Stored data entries

-- -- --

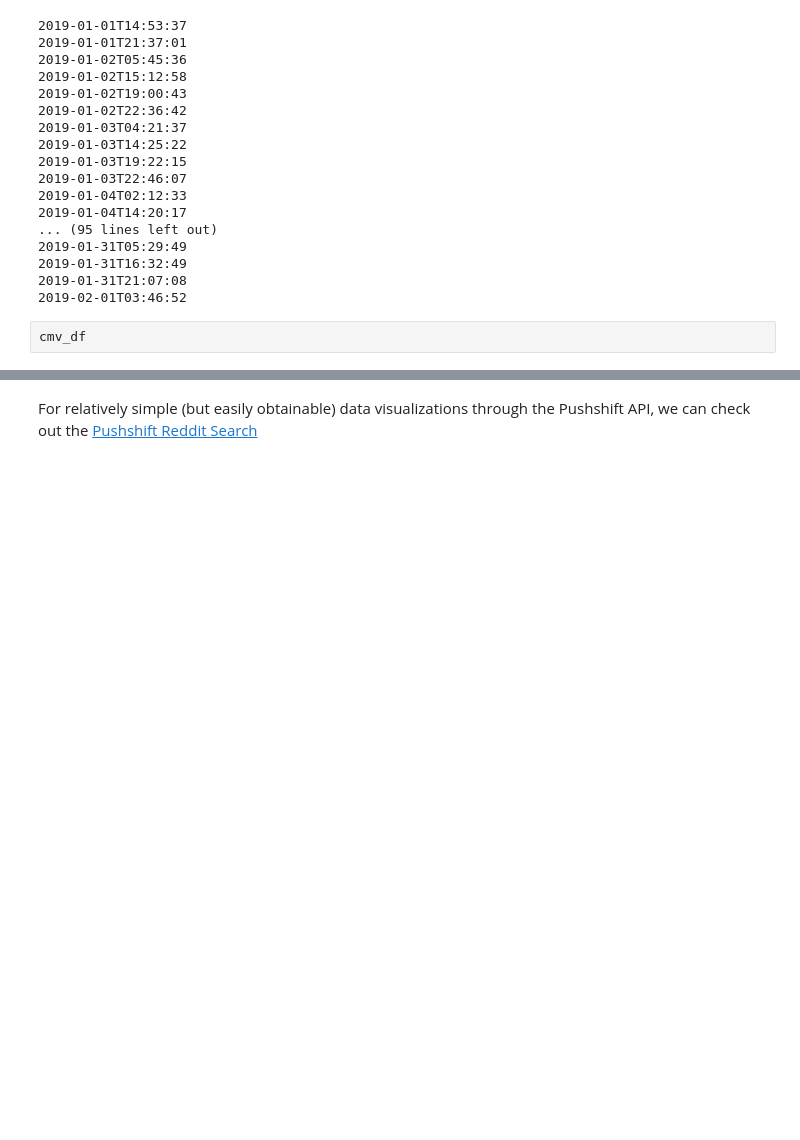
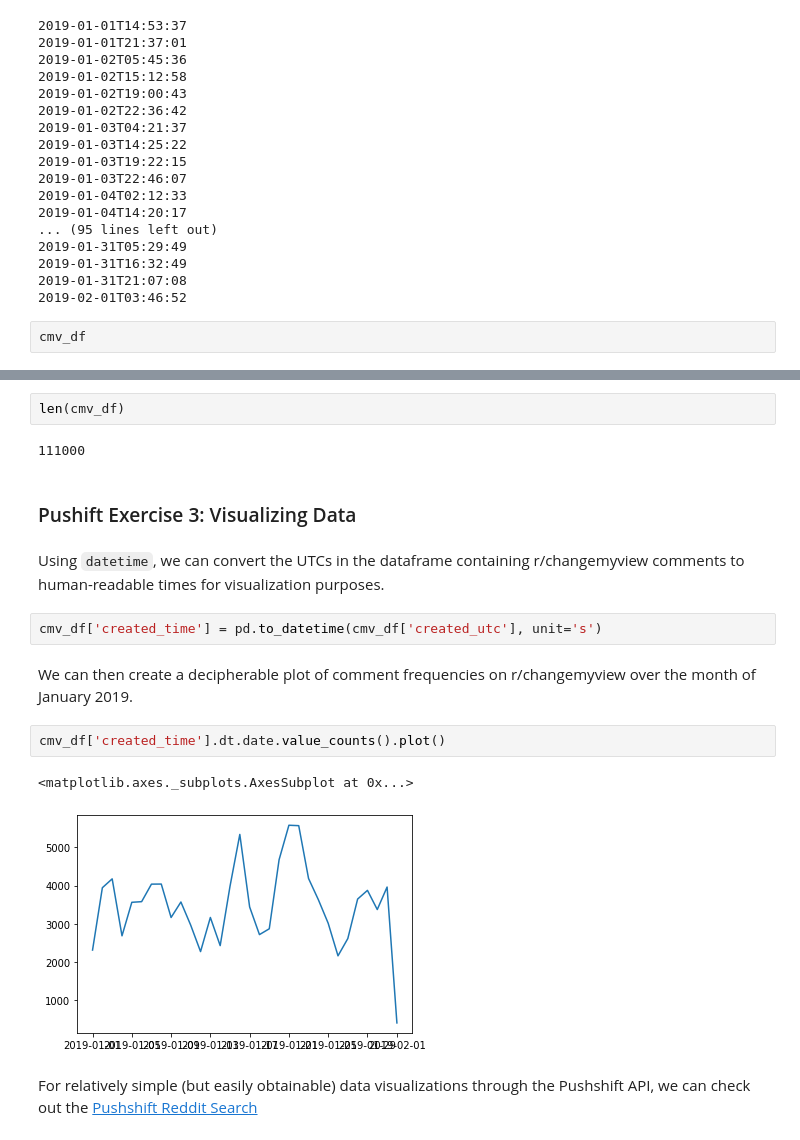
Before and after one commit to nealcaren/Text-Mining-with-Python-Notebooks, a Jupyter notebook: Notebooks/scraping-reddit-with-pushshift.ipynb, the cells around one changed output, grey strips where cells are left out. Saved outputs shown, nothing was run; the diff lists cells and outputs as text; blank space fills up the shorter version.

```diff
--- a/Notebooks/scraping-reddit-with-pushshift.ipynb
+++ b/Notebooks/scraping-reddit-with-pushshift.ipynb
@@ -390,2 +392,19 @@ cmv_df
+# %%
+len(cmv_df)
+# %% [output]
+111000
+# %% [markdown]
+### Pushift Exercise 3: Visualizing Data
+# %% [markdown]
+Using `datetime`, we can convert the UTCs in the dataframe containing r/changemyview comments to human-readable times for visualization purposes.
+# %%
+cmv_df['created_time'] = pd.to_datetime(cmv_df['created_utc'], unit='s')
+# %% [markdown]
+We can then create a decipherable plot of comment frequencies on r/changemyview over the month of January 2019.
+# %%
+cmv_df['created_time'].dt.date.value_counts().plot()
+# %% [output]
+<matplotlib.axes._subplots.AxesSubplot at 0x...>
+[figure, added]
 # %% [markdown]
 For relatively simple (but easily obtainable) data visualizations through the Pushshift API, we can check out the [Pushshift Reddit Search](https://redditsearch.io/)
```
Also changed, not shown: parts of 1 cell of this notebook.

-- -- --

__TRY IT__. Your copy must repeat the data word for word and show none of its images.

__WRITTEN SOLUTION__.
Before and after one commit to nealcaren/Text-Mining-with-Python-Notebooks, a Jupyter notebook: Notebooks/scraping-reddit-with-pushshift.ipynb, the cells around one changed output, grey strips where cells are left out. Saved outputs shown, nothing was run; the diff lists cells and outputs as text; blank space fills up the shorter version.

```diff
--- a/Notebooks/scraping-reddit-with-pushshift.ipynb
+++ b/Notebooks/scraping-reddit-with-pushshift.ipynb
@@ -390,2 +392,19 @@ cmv_df
+# %%
+len(cmv_df)
+# %% [output]
+111000
+# %% [markdown]
+### Pushift Exercise 3: Visualizing Data
+# %% [markdown]
+Using `datetime`, we can convert the UTCs in the dataframe containing r/changemyview comments to human-readable times for visualization purposes.
+# %%
+cmv_df['created_time'] = pd.to_datetime(cmv_df['created_utc'], unit='s')
+# %% [markdown]
+We can then create a decipherable plot of comment frequencies on r/changemyview over the month of January 2019.
+# %%
+cmv_df['created_time'].dt.date.value_counts().plot()
+# %% [output]
+<matplotlib.axes._subplots.AxesSubplot at 0x...>
+[figure, added]
 # %% [markdown]
 For relatively simple (but easily obtainable) data visualizations through the Pushshift API, we can check out the [Pushshift Reddit Search](https://redditsearch.io/)
```
Also changed, not shown: parts of 1 cell of this notebook.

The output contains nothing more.